As Mickey grows less and less able to keep up with Red’s heavy production schedule, and Mark is less and less willing to let showbiz become the mistress in their marriage, it seems we soon may see Valerie Cherish faced with a choice: her personal life, or her dreams of fame and adulation? This becomes clearest in the episode’s centerpiece scene, when Valerie runs into good ol’ Gigi at the supermarket.
Gigi was one of many highlights in Season One — the lone female writer Valerie took under her wing (for mostly selfish reasons). Gigi had a bad habit of eating her feelings and frequently burst into tears when things didn’t go her way (which was always). In many moments, she was even more pathetic than Valerie. And not much has changed. Gigi has gained a significant amount of weight (even Mickey makes a catty comment about it!). When we re-meet her, she’s munching on a bag of kale chips. She also looks like she’s aged about thirty years.Valerie observes with embarrassed pity as Gigi claims to be living it up as a writer on Pretty Little Liars and expectant (adoptive) mother… before collapsing into sobs as she explains that she owns four empty homes, doesn’t get along with her co-workers, can’t get enough time off work for a root canal, and even hates her bitch of a dog-walker. She, too, had a dream of having a show on HBO, except unlike Val and Paulie G, she never made it. (They picked up Girls instead — ironically, also about a less-than-svelte lady who is fond of snacking.) Gigi’s in the same camp we learned Tom was in last week — technically successful, but hating every minute of it. Once again, Valerie Cherish is one of the unlikely lucky ones to come out of the Room And Bored debacle.

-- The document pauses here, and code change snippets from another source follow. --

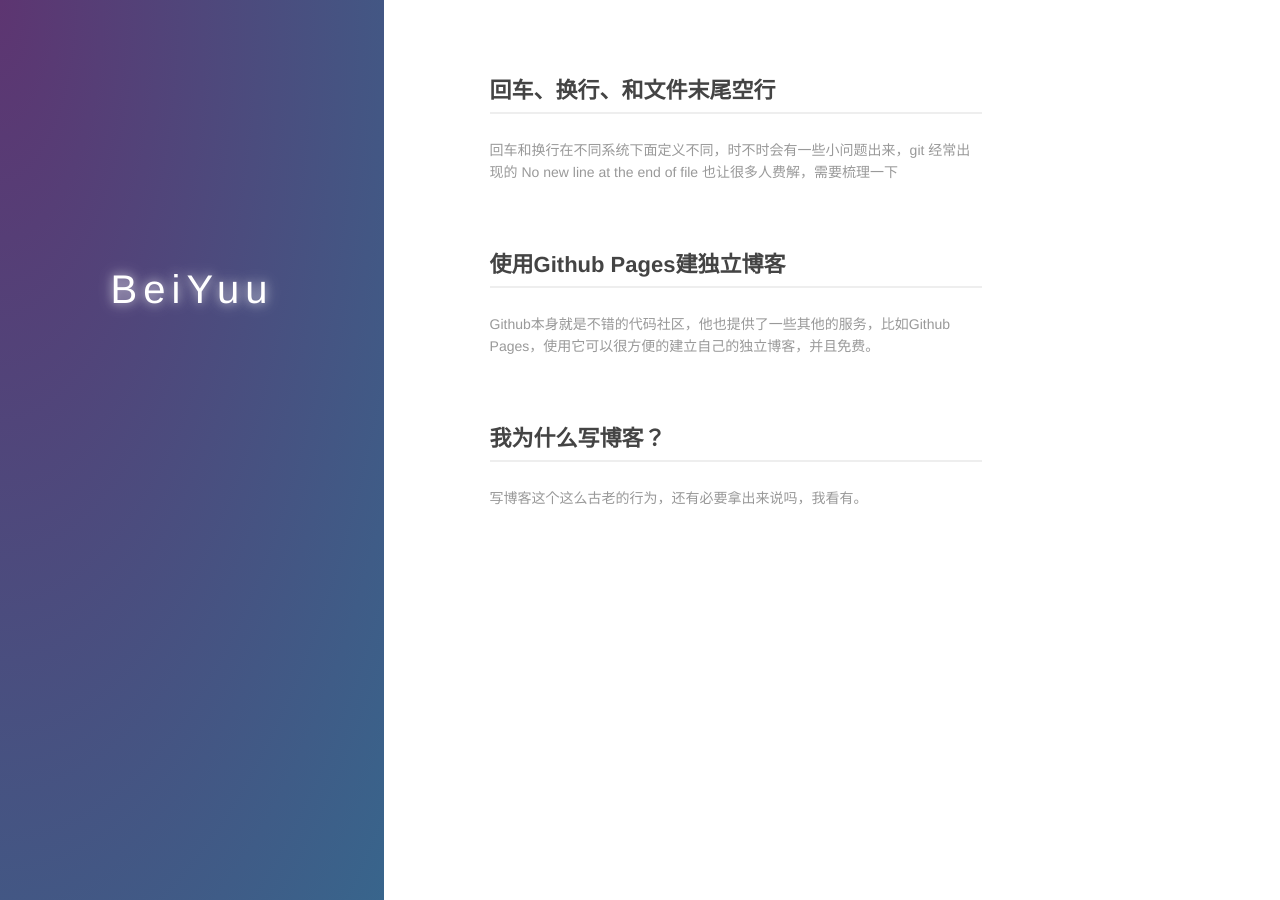
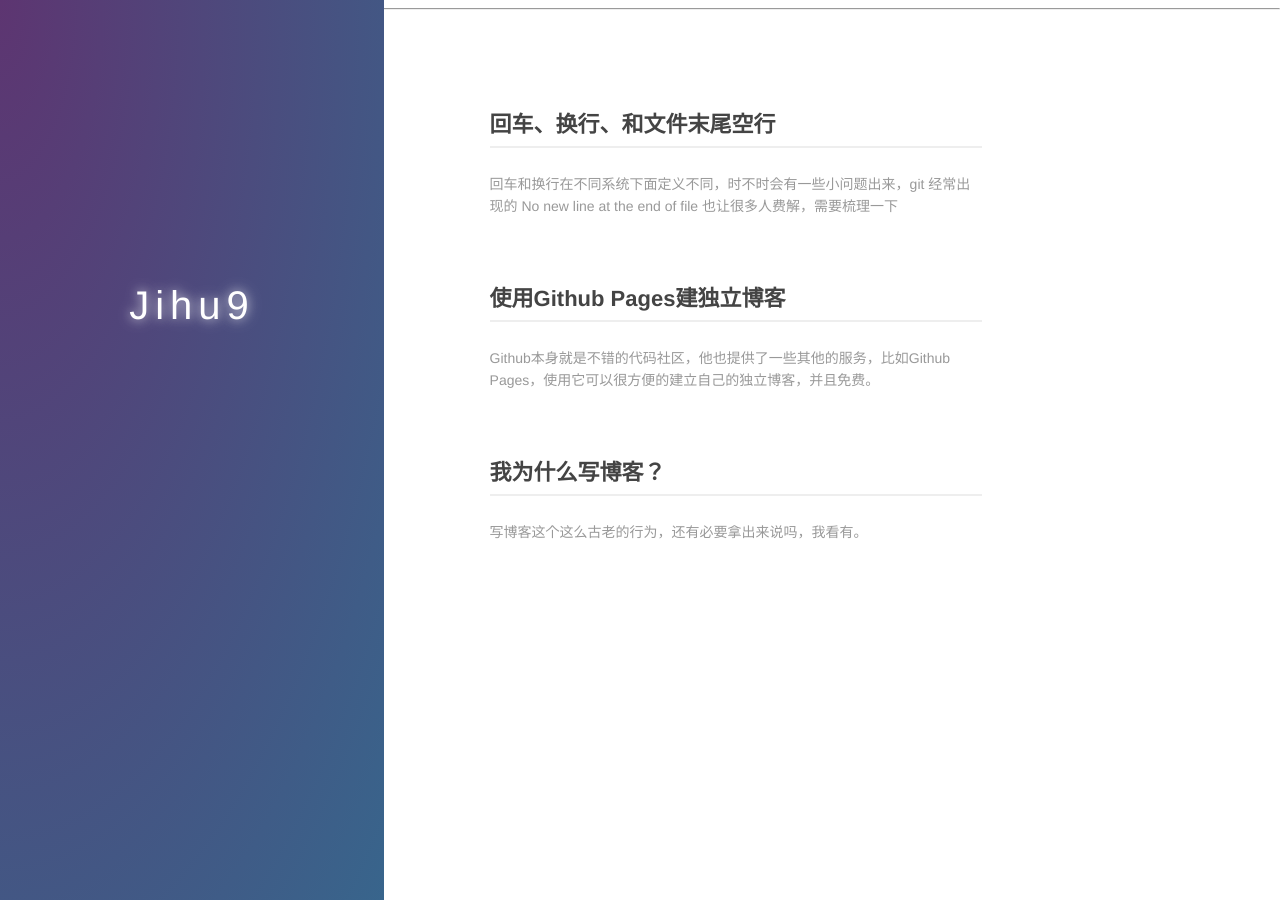
Before and after one commit to jihu9/jihu9.github.io, a Jekyll site: the page built from index.md, in a window 1280 px wide. Built offline with Jekyll 4.4.1, drawn with Linux system fonts in a browser that asks for light colours; our own code applies the rules of GitHub Pages for plain Markdown files.

Commit message:
Update index.md

```diff
--- a/index.md
+++ b/index.md
@@ -1,15 +1,15 @@
 ---
 layout: default
----
+---jihu9
 
 <body>
   <div class="index-wrapper">
     <div class="aside">
       <div class="info-card">
-        <h1>BeiYuu</h1>
-        <a href="http://weibo.com/beiyuu/" target="_blank"><img src="http://www.weibo.com/favicon.ico" alt="" width="25"/></a>
-        <a href="http://www.douban.com/people/beiyuu/" target="_blank"><img src="http://www.douban.com/favicon.ico" alt="" width="22"/></a>
-        <a href="http://instagram.com/beiyuu/" target="_blank"><img src="http://d36xtkk24g8jdx.cloudfront.net/bluebar/00c6602/images/ico/favicon.ico" alt="" width="22"/></a>
+        <h1>Jihu9</h1>
+        <a href="http://weibo.com/jihu9" target="_blank"><img src="http://www.weibo.com/favicon.ico" alt="" width="25"/></a>
+        <a href="http://www.douban.com/jihu9" target="_blank"><img src="http://www.douban.com/favicon.ico" alt="" width="22"/></a>
+        <!-- <a href="http://instagram.com/beiyuu/" target="_blank"><img src="http://d36xtkk24g8jdx.cloudfront.net/bluebar/00c6602/images/ico/favicon.ico" alt="" width="22"/></a> -->
       </div>
       <div id="particles-js"></div>
     </div>
```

Valerie doesn’t offer to heal Gigi’s wounds this time around — how could she? Gigi’s personal damages may be beyond repair at this point, and Valerie is only one woman. She doesn’t have a lot of pull at HBO. But she does see a lesson about the dark side of success — and the dangers of being a single woman who only has “the business” to keep her warm at night, for Hollywood is a fickle lover. Valerie may be having fifteen more minutes of fame at the moment, but how long will that last? Is it worth sacrificing her marriage for? Aside from sharing some laughs with director Andie (who returns, with more bonkers dance references) and Seth Rogen (absent in this episode), Valerie hasn’t made any new friends despite her newfound success — and as of this episode, she’s clearly made a few enemies.
Valerie now has more or less what she always wanted — but how bad does she really want it? Bad enough to sabotage her own marriage, bad enough to leave Mickey behind in the dust? Stay tuned — there’s just two episodes left of The Comeback‘s second season! (And that just might be all we get, thanks to poor ratings. Television is a cruel mistress, indeed.)
“Valerie Cooks In The Desert”: B+